Thomas Kimbell, 40, a crack addict who lived about a mile away, is accused in the slayings and could face the death penalty if convicted.
Inmates have testified that Kimbell told them he killed Dryfuse and the children because he was searching for crack.
Kimbell maintains he was at his parent's trailer when the slayings occurred and his lawyer says that Dryfuse's husband, Thomas Dryfuse, who goes by "Jake," is the killer.
Kimbell was convicted of the slayings in 1998, but given a new trial by the state Supreme Court because his attorney wasn't able to cross-examine Herko about conflicting statements she made about that last telephone conversation.
Herko was called to testify Tuesday, but left the stand in tears after only a few minutes. Videotaped testimony of Herko from the 1998 trial was shown to the jury.
Richard Matas, a retired state police trooper, said he kept in weekly contact with Herko after the killings and she would cry and shake anytime they were mentioned.
Herko always maintained her sister-in-law said she had to get off the telephone because someone was there, he said, but the story changed slightly in a police interview June 20, 1995.
Matas played the audiotape of that interview for the jury Wednesday. On that tape, Herko said Mrs. Dryfuse had to hang up because Jake was pulling in the driveway.
Matas said that statement is suspect. He said a state trooper sent from Harrisburg to aid in the investigation insisted on speaking to Herko alone for about a half-hour that day.
"The same woman did not exit that entered that room," Matas said of Herko after she spoke with the other trooper.
What was different
Herko normally cried and shook when talking about the slayings, but not that day.
"When she walked out of that room, she was in control of herself. There was no emotion, not tears and no shaking," he said. "I cannot explain what transpired. I did ask."
Matas said Herko went back to her old emotional state the next day. Matas said the other state trooper would not explain why Herko was so calm during that interview.
Herko's psychiatrist, Dr. Shoukry Matta, testified that Herko can't control her emotions when talking about the deaths.
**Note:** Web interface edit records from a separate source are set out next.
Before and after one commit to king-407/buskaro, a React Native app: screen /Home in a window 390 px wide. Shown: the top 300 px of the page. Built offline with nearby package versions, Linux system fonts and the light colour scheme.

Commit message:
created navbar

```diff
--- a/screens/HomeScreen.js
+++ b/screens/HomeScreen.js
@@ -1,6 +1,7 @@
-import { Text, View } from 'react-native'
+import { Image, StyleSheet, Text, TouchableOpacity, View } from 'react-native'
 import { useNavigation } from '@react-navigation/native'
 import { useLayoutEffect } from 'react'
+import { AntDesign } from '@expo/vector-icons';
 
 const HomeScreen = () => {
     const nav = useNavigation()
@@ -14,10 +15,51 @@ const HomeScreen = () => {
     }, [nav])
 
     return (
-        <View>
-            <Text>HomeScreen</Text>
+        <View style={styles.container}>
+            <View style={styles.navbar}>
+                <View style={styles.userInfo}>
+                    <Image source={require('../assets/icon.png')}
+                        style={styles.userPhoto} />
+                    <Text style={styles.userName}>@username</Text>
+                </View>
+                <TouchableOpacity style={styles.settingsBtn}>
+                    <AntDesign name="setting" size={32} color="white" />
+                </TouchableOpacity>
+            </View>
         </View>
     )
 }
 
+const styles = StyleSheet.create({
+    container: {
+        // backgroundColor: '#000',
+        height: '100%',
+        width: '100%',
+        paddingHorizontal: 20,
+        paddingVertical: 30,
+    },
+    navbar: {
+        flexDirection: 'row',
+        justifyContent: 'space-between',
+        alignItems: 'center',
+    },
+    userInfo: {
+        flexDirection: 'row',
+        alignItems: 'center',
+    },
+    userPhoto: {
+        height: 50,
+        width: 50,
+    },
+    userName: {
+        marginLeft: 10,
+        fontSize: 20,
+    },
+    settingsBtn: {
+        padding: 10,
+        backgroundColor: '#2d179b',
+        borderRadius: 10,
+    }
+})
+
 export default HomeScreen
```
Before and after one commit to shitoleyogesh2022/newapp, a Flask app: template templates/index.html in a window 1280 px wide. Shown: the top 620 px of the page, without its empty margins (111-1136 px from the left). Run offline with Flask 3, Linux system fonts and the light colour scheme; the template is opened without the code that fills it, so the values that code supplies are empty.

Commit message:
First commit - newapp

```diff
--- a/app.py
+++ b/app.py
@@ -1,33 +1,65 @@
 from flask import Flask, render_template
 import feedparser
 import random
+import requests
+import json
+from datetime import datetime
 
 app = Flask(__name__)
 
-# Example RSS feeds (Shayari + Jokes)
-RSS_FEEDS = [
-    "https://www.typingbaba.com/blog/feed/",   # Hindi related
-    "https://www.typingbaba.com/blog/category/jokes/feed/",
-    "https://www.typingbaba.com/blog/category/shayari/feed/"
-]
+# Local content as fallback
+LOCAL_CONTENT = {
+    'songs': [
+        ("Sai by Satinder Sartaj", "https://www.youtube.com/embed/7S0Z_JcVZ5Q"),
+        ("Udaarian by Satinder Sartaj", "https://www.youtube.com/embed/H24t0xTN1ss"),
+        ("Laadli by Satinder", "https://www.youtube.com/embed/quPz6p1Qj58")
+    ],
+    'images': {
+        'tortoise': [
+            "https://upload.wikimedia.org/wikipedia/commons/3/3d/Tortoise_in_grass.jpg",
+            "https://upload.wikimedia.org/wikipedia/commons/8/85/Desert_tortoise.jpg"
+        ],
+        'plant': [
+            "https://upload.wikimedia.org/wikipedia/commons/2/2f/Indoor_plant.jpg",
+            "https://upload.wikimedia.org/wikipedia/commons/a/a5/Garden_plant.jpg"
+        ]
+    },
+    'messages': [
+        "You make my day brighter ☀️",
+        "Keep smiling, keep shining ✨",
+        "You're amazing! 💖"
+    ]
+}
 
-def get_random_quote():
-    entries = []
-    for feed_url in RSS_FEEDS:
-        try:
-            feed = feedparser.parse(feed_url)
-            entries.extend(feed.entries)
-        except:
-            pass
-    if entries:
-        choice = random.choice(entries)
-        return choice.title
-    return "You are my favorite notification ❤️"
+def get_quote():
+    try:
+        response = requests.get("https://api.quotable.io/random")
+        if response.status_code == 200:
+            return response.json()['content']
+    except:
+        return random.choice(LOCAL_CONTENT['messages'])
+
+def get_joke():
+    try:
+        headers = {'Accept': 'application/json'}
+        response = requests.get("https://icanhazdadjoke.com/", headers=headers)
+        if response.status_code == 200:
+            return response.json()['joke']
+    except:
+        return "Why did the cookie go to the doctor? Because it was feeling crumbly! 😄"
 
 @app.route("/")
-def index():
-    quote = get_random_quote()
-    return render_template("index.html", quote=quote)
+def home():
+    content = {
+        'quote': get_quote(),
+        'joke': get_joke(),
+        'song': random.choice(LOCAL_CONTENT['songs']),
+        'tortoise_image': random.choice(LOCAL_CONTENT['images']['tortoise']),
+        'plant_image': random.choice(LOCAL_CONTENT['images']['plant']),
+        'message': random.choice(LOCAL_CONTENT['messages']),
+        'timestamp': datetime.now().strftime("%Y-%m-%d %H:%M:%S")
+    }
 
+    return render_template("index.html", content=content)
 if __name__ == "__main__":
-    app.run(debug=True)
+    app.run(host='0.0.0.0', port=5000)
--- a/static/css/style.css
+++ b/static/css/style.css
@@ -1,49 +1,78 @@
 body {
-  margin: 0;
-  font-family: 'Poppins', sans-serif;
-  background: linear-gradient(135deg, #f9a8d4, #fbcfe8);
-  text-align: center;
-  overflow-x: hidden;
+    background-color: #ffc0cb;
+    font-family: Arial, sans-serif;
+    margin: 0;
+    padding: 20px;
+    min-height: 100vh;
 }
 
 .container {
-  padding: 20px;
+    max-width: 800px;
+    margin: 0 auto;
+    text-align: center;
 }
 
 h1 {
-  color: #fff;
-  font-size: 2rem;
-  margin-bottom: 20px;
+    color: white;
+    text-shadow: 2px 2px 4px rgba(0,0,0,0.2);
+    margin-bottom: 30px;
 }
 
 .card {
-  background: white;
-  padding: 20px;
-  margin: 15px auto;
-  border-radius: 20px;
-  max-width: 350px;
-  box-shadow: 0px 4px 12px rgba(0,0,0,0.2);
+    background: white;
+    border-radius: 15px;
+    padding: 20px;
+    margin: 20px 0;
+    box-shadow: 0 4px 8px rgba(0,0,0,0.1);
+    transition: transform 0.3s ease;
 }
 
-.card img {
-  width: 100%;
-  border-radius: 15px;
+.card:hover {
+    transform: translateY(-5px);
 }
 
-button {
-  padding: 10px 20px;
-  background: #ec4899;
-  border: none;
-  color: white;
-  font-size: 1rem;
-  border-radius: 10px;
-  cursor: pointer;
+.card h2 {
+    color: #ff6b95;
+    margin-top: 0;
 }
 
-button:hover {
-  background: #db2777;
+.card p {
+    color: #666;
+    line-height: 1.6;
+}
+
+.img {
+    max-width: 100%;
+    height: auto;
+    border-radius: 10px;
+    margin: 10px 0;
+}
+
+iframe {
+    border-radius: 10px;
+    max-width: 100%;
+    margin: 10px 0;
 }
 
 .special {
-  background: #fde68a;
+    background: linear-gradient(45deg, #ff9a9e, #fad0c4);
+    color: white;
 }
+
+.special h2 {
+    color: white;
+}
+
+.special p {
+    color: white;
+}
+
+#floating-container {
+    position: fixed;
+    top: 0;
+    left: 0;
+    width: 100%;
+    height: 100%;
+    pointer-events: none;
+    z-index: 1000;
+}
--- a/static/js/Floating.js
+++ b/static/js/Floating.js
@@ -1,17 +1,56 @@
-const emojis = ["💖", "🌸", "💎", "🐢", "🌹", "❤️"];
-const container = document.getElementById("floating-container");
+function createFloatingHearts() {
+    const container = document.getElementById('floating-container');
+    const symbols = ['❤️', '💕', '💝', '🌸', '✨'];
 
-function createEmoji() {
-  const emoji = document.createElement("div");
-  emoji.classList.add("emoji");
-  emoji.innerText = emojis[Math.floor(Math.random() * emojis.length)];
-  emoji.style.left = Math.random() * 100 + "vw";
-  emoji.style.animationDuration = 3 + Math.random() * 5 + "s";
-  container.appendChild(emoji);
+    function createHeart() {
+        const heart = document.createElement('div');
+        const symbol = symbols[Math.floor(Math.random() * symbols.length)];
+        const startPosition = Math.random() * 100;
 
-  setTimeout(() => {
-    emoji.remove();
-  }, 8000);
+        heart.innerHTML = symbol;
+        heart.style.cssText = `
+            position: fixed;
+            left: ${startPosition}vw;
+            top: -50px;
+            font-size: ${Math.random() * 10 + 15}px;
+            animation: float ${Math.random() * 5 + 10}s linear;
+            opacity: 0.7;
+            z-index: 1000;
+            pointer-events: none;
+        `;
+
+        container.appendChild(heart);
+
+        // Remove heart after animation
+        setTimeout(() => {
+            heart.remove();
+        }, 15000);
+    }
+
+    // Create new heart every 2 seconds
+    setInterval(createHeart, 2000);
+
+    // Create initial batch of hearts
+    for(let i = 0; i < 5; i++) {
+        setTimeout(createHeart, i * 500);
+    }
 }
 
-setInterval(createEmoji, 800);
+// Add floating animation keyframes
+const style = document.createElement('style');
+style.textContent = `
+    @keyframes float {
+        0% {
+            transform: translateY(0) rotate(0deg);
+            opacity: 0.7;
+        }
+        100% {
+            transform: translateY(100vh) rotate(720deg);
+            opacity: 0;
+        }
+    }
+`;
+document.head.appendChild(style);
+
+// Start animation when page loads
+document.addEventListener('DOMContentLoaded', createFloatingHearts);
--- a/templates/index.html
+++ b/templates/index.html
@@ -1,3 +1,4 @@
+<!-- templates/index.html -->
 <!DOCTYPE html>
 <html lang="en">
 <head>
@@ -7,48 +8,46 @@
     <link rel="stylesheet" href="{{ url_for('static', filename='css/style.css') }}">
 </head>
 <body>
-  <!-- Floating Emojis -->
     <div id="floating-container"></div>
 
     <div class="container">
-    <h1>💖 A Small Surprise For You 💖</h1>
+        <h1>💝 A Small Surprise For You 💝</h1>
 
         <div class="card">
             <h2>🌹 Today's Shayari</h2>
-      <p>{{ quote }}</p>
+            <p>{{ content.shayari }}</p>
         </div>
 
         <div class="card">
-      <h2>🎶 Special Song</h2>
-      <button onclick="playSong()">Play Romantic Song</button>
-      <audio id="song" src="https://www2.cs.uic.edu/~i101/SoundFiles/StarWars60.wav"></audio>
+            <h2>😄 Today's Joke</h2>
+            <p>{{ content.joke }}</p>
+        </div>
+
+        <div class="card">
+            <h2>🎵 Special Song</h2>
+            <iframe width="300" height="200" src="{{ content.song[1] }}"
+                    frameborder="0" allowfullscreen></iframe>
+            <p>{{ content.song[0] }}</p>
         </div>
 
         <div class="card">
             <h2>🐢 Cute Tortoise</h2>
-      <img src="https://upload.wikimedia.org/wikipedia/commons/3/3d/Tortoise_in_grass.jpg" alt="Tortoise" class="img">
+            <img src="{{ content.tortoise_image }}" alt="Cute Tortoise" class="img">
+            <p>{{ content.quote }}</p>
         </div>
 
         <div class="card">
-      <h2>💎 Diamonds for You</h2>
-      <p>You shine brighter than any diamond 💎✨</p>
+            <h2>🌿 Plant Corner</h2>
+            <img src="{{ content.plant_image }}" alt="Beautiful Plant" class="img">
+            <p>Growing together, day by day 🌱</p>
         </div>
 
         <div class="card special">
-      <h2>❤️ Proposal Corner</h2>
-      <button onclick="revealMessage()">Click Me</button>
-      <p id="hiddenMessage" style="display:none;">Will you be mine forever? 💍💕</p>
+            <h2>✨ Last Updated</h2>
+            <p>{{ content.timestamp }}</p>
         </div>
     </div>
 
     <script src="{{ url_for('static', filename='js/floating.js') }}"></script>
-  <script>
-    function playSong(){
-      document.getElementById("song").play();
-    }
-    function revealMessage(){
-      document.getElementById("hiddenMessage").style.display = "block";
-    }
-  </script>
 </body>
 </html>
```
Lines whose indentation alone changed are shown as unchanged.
He said she has been hospitalized repeatedly, takes medication for depression and anxiety and has received shock treatment.